(Work instructions)
Report each line from the entries in which "class" can be found.

[Version comparison data]
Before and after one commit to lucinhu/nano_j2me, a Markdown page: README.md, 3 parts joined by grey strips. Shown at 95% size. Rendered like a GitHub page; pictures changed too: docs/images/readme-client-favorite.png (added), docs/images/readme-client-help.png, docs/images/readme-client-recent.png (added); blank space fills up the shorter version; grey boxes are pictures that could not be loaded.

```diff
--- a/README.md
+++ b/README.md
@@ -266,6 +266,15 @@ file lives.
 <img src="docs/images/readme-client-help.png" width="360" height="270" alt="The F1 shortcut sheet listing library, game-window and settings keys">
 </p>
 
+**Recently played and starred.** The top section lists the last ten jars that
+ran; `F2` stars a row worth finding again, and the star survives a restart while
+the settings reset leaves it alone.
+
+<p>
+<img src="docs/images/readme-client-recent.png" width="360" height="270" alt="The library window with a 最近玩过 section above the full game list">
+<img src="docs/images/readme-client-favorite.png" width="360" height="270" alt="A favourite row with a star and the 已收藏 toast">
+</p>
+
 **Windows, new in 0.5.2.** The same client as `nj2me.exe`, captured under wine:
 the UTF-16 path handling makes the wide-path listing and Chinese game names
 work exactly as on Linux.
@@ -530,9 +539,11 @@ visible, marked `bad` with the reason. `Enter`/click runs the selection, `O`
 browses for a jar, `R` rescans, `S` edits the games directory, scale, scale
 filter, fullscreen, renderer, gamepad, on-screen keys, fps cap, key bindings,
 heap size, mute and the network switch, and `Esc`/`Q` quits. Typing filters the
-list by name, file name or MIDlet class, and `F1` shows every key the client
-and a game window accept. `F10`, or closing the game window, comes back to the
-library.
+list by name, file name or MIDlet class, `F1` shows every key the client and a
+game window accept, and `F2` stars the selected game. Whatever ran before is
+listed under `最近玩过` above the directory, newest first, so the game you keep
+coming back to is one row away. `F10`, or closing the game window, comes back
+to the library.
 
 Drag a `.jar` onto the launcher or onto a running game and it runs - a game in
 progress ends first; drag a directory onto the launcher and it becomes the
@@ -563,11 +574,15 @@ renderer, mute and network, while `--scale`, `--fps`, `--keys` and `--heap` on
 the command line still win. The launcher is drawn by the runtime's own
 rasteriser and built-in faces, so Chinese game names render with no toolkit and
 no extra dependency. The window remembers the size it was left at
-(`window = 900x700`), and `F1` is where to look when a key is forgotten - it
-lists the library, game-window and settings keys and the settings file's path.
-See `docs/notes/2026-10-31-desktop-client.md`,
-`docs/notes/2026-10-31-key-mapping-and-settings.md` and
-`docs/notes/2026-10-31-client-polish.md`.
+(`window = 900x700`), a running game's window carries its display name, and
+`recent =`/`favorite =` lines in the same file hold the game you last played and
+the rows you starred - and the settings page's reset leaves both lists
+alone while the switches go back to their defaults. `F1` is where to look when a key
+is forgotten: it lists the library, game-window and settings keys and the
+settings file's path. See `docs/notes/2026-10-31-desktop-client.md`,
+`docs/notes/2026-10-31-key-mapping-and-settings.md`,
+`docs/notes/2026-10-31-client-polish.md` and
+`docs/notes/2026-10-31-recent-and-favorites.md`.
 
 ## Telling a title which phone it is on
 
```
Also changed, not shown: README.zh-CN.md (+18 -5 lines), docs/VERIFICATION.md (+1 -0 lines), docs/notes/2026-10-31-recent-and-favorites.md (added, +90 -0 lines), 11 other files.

---

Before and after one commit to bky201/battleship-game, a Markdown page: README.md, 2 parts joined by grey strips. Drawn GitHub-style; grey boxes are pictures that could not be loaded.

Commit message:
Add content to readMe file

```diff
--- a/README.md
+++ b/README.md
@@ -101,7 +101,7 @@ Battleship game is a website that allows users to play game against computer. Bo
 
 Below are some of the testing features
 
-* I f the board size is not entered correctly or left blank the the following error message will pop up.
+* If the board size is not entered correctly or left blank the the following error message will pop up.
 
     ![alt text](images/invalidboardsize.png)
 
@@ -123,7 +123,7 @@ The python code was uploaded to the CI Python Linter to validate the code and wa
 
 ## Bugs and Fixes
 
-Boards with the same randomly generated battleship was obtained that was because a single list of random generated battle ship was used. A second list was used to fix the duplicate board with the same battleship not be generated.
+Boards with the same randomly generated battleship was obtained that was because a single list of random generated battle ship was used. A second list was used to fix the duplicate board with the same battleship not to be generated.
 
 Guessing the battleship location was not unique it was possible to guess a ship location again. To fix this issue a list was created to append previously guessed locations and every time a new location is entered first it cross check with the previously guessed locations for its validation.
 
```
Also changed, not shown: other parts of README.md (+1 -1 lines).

...

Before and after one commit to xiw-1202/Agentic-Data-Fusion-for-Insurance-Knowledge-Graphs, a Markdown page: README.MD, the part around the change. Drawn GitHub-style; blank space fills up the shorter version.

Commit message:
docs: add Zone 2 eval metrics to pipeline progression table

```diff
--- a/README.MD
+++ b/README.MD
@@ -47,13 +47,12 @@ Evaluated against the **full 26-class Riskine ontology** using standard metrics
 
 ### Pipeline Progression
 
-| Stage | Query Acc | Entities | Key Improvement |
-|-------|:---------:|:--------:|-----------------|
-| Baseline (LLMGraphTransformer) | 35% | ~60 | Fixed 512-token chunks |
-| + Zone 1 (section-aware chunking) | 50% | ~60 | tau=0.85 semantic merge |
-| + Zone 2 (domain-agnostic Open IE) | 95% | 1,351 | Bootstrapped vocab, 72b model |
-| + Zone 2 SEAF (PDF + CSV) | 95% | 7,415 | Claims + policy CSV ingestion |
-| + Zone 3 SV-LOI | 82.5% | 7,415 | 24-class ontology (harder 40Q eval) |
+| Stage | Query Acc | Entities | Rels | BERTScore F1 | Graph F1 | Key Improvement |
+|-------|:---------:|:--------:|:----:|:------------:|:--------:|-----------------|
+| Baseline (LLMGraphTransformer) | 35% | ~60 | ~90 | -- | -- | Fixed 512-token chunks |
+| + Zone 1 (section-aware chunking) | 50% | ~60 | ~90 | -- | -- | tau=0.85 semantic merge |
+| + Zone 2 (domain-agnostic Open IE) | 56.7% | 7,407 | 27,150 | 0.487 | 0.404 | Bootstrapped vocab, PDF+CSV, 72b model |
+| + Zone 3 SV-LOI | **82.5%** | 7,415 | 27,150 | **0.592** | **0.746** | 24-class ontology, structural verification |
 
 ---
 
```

(Exercise solution)
-list by name, file name or MIDlet class, and `F1` shows every key the client
+list by name, file name or MIDlet class, `F1` shows every key the client and a
@@ -47,13 +47,12 @@ Evaluated against the **full 26-class Riskine ontology** using standard metrics
-| + Zone 3 SV-LOI | 82.5% | 7,415 | 24-class ontology (harder 40Q eval) |
+| + Zone 3 SV-LOI | **82.5%** | 7,415 | 27,150 | **0.592** | **0.746** | 24-class ontology, structural verification |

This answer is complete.